ABOUT THIS EXERCISE:
Line by line, give the data again exactly as it appears, but without pictures.

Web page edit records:
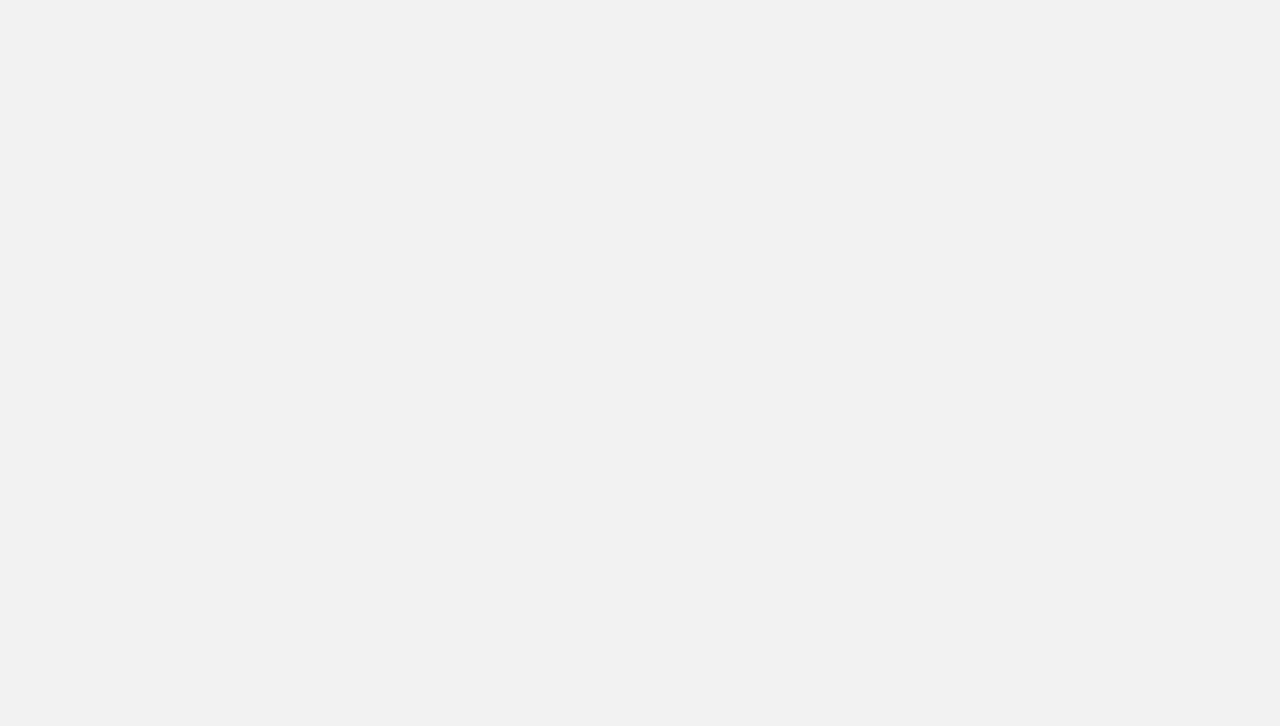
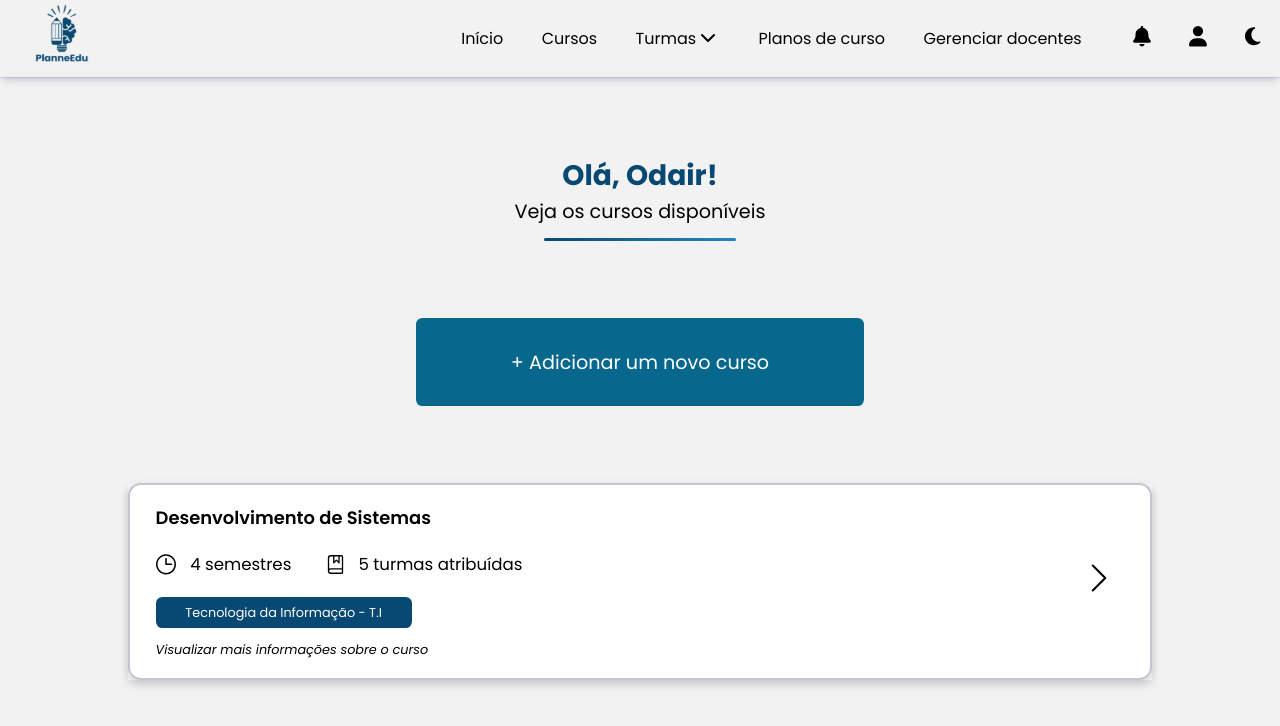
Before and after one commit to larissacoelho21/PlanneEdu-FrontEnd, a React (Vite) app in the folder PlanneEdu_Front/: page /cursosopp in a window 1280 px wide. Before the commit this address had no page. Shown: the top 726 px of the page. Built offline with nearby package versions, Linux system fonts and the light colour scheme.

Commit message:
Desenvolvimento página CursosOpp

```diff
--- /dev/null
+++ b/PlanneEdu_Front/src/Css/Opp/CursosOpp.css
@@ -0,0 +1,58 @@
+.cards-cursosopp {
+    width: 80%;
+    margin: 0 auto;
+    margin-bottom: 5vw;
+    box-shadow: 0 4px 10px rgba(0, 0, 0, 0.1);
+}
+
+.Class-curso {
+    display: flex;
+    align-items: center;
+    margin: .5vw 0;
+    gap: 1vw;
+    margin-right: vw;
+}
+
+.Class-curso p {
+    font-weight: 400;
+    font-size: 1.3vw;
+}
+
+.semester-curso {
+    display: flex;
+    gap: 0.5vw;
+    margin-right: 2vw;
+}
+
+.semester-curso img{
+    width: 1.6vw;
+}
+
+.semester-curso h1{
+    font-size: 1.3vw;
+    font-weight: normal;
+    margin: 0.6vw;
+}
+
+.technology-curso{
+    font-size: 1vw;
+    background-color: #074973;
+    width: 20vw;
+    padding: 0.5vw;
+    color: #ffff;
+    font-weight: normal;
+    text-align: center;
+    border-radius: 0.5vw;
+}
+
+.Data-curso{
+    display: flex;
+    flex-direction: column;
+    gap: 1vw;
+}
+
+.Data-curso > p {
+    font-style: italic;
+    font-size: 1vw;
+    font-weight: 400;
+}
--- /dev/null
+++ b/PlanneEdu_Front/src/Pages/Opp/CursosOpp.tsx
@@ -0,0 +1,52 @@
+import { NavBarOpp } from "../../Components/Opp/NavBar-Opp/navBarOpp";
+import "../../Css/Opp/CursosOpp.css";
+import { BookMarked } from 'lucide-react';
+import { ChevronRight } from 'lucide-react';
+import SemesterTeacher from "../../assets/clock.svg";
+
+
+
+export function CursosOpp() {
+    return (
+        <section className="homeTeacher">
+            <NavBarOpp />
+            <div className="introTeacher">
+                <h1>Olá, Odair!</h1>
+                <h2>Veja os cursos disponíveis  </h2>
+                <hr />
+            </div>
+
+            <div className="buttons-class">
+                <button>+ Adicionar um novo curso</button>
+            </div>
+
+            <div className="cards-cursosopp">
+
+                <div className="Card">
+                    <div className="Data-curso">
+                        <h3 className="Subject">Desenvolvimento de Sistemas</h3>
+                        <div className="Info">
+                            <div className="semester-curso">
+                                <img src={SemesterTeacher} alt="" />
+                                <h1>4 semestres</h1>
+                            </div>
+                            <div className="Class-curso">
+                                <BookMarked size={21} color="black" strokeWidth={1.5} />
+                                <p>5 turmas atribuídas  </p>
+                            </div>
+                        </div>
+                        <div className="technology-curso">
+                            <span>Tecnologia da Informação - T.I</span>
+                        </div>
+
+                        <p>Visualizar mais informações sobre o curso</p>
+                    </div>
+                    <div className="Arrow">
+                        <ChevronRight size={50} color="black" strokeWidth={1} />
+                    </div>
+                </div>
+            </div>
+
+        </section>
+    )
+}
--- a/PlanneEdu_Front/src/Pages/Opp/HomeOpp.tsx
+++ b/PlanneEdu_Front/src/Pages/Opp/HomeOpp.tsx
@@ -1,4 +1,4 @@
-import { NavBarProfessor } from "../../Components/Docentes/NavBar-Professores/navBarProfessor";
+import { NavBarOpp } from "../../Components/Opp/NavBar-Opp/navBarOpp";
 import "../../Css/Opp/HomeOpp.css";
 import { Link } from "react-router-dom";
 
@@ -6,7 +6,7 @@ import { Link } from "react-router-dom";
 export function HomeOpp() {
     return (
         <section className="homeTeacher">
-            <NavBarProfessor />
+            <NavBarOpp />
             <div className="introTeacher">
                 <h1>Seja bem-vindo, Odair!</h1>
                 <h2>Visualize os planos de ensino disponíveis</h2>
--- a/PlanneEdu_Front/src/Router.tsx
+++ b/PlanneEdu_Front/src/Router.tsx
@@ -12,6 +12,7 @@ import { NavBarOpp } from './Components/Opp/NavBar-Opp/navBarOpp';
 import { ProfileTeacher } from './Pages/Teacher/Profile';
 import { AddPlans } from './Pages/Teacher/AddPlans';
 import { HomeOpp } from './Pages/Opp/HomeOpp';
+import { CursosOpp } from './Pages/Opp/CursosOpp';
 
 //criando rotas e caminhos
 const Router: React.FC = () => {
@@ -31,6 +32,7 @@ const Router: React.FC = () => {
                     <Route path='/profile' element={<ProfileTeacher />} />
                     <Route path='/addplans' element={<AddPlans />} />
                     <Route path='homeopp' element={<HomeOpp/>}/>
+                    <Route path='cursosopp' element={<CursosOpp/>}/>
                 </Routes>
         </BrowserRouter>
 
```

SOLVED EXERCISE:
Before and after one commit to larissacoelho21/PlanneEdu-FrontEnd, a React (Vite) app in the folder PlanneEdu_Front/: page /cursosopp in a window 1280 px wide. Before the commit this address had no page. Shown: the top 726 px of the page. Built offline with nearby package versions, Linux system fonts and the light colour scheme.

Commit message:
Desenvolvimento página CursosOpp

```diff
--- /dev/null
+++ b/PlanneEdu_Front/src/Css/Opp/CursosOpp.css
@@ -0,0 +1,58 @@
+.cards-cursosopp {
+    width: 80%;
+    margin: 0 auto;
+    margin-bottom: 5vw;
+    box-shadow: 0 4px 10px rgba(0, 0, 0, 0.1);
+}
+
+.Class-curso {
+    display: flex;
+    align-items: center;
+    margin: .5vw 0;
+    gap: 1vw;
+    margin-right: vw;
+}
+
+.Class-curso p {
+    font-weight: 400;
+    font-size: 1.3vw;
+}
+
+.semester-curso {
+    display: flex;
+    gap: 0.5vw;
+    margin-right: 2vw;
+}
+
+.semester-curso img{
+    width: 1.6vw;
+}
+
+.semester-curso h1{
+    font-size: 1.3vw;
+    font-weight: normal;
+    margin: 0.6vw;
+}
+
+.technology-curso{
+    font-size: 1vw;
+    background-color: #074973;
+    width: 20vw;
+    padding: 0.5vw;
+    color: #ffff;
+    font-weight: normal;
+    text-align: center;
+    border-radius: 0.5vw;
+}
+
+.Data-curso{
+    display: flex;
+    flex-direction: column;
+    gap: 1vw;
+}
+
+.Data-curso > p {
+    font-style: italic;
+    font-size: 1vw;
+    font-weight: 400;
+}
--- /dev/null
+++ b/PlanneEdu_Front/src/Pages/Opp/CursosOpp.tsx
@@ -0,0 +1,52 @@
+import { NavBarOpp } from "../../Components/Opp/NavBar-Opp/navBarOpp";
+import "../../Css/Opp/CursosOpp.css";
+import { BookMarked } from 'lucide-react';
+import { ChevronRight } from 'lucide-react';
+import SemesterTeacher from "../../assets/clock.svg";
+
+
+
+export function CursosOpp() {
+    return (
+        <section className="homeTeacher">
+            <NavBarOpp />
+            <div className="introTeacher">
+                <h1>Olá, Odair!</h1>
+                <h2>Veja os cursos disponíveis  </h2>
+                <hr />
+            </div>
+
+            <div className="buttons-class">
+                <button>+ Adicionar um novo curso</button>
+            </div>
+
+            <div className="cards-cursosopp">
+
+                <div className="Card">
+                    <div className="Data-curso">
+                        <h3 className="Subject">Desenvolvimento de Sistemas</h3>
+                        <div className="Info">
+                            <div className="semester-curso">
+                                <img src={SemesterTeacher} alt="" />
+                                <h1>4 semestres</h1>
+                            </div>
+                            <div className="Class-curso">
+                                <BookMarked size={21} color="black" strokeWidth={1.5} />
+                                <p>5 turmas atribuídas  </p>
+                            </div>
+                        </div>
+                        <div className="technology-curso">
+                            <span>Tecnologia da Informação - T.I</span>
+                        </div>
+
+                        <p>Visualizar mais informações sobre o curso</p>
+                    </div>
+                    <div className="Arrow">
+                        <ChevronRight size={50} color="black" strokeWidth={1} />
+                    </div>
+                </div>
+            </div>
+
+        </section>
+    )
+}
--- a/PlanneEdu_Front/src/Pages/Opp/HomeOpp.tsx
+++ b/PlanneEdu_Front/src/Pages/Opp/HomeOpp.tsx
@@ -1,4 +1,4 @@
-import { NavBarProfessor } from "../../Components/Docentes/NavBar-Professores/navBarProfessor";
+import { NavBarOpp } from "../../Components/Opp/NavBar-Opp/navBarOpp";
 import "../../Css/Opp/HomeOpp.css";
 import { Link } from "react-router-dom";
 
@@ -6,7 +6,7 @@ import { Link } from "react-router-dom";
 export function HomeOpp() {
     return (
         <section className="homeTeacher">
-            <NavBarProfessor />
+            <NavBarOpp />
             <div className="introTeacher">
                 <h1>Seja bem-vindo, Odair!</h1>
                 <h2>Visualize os planos de ensino disponíveis</h2>
--- a/PlanneEdu_Front/src/Router.tsx
+++ b/PlanneEdu_Front/src/Router.tsx
@@ -12,6 +12,7 @@ import { NavBarOpp } from './Components/Opp/NavBar-Opp/navBarOpp';
 import { ProfileTeacher } from './Pages/Teacher/Profile';
 import { AddPlans } from './Pages/Teacher/AddPlans';
 import { HomeOpp } from './Pages/Opp/HomeOpp';
+import { CursosOpp } from './Pages/Opp/CursosOpp';
 
 //criando rotas e caminhos
 const Router: React.FC = () => {
@@ -31,6 +32,7 @@ const Router: React.FC = () => {
                     <Route path='/profile' element={<ProfileTeacher />} />
                     <Route path='/addplans' element={<AddPlans />} />
                     <Route path='homeopp' element={<HomeOpp/>}/>
+                    <Route path='cursosopp' element={<CursosOpp/>}/>
                 </Routes>
         </BrowserRouter>
 
```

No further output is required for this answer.